▶ [Records from a data collection]
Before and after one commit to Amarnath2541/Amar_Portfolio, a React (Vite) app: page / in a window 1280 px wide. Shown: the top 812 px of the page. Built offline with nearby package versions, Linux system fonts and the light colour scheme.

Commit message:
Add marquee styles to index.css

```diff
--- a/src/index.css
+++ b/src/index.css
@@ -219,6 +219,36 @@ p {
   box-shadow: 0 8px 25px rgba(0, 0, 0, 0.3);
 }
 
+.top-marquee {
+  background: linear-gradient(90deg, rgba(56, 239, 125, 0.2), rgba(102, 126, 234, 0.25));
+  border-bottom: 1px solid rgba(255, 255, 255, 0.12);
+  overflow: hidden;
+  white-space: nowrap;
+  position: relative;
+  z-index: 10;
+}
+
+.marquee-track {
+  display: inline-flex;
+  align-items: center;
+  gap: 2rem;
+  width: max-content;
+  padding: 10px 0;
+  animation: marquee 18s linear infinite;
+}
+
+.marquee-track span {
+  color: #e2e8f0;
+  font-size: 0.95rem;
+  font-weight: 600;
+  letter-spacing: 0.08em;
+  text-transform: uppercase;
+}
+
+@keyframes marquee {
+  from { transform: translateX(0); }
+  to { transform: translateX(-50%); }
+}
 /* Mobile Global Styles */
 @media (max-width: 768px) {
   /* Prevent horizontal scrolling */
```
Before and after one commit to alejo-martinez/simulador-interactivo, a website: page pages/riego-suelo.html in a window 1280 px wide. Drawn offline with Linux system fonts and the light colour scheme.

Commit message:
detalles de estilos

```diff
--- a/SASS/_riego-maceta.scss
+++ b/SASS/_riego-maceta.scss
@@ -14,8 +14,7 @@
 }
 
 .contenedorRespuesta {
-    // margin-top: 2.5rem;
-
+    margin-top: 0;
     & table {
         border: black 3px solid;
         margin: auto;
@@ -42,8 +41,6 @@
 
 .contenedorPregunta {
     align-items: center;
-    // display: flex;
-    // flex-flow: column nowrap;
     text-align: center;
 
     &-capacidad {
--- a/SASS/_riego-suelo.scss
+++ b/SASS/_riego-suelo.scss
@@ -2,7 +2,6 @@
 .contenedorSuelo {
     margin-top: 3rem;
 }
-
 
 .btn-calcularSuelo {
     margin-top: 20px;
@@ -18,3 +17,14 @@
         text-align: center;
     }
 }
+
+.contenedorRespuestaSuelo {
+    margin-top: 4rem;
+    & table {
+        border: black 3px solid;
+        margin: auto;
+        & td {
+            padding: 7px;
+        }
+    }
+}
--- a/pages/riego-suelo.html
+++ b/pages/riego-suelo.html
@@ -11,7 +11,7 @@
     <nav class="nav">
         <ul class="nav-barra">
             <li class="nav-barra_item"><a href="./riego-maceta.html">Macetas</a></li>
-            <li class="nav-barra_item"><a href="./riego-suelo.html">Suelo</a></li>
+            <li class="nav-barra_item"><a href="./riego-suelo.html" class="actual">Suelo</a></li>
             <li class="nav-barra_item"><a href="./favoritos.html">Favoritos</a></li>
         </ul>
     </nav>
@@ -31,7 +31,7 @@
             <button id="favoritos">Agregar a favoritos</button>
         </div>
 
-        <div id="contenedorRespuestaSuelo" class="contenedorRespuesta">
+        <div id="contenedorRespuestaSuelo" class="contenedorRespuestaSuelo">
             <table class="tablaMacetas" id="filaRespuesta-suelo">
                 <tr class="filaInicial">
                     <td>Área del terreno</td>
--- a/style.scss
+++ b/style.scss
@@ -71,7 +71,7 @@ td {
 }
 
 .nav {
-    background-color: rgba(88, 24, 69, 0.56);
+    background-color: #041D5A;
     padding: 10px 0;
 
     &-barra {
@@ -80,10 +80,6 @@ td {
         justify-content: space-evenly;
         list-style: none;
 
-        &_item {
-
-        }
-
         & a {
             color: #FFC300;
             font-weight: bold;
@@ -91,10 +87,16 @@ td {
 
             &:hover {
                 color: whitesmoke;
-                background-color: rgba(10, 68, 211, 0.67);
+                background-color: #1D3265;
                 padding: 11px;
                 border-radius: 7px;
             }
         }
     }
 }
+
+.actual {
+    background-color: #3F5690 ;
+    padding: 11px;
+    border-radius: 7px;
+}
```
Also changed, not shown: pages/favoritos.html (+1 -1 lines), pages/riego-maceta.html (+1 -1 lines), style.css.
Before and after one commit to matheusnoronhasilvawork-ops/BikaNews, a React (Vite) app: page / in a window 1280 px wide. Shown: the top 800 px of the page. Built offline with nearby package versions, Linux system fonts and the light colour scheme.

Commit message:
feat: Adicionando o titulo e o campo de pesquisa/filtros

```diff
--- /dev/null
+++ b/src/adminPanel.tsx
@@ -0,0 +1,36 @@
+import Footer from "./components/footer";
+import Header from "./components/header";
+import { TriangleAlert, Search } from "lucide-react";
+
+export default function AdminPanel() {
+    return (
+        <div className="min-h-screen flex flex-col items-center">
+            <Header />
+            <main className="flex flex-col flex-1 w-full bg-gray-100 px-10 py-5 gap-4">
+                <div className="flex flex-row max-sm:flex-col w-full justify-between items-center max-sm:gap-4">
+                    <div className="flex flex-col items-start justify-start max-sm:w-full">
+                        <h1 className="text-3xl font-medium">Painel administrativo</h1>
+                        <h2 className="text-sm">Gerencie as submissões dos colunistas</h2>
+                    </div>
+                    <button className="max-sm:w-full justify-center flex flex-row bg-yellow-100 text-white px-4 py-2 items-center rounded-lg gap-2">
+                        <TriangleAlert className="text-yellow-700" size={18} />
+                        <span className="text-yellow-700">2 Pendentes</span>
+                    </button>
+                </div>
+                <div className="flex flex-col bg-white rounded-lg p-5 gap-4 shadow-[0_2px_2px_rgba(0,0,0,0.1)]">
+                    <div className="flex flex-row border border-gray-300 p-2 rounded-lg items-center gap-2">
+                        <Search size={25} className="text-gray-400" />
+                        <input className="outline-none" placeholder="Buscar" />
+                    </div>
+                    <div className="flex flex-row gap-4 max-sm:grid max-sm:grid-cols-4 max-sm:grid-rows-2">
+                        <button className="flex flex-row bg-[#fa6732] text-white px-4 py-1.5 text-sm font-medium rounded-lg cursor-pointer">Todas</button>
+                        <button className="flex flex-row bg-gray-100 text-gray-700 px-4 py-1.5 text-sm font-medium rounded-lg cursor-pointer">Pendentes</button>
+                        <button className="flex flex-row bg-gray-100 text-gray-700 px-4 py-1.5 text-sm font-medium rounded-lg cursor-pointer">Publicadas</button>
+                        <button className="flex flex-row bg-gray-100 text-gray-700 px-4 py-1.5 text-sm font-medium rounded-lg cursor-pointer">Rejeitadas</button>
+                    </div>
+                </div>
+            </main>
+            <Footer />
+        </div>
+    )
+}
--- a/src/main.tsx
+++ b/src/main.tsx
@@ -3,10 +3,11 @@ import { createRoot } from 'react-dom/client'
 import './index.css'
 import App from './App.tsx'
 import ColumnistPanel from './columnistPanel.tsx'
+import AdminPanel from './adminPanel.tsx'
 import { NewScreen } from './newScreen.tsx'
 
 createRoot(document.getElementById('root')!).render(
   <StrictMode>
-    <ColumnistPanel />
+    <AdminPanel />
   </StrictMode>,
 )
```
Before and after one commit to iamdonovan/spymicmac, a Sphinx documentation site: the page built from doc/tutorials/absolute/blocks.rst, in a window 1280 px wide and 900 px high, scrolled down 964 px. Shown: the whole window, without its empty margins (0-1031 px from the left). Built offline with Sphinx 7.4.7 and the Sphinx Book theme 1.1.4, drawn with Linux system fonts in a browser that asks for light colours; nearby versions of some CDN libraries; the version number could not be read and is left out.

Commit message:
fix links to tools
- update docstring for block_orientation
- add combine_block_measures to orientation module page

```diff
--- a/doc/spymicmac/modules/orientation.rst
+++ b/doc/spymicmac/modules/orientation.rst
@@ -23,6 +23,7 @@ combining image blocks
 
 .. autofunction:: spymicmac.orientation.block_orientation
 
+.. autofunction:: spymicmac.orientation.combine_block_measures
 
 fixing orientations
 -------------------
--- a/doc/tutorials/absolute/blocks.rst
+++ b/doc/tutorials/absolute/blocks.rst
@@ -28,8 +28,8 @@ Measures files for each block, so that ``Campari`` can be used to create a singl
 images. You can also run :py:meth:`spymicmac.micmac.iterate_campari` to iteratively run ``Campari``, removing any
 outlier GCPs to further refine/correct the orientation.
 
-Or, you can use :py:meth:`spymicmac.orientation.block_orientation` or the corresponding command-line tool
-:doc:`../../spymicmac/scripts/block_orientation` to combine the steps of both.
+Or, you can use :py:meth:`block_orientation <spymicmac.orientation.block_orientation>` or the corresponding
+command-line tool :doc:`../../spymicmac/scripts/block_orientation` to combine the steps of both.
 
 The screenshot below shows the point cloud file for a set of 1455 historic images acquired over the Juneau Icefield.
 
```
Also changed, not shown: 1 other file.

▶ [Exercise brief]
Find the lines above that contain the word "align" and collect them.

▶ [Solution for this task]
+  align-items: center;
     align-items: center;
     text-align: center;
         text-align: center;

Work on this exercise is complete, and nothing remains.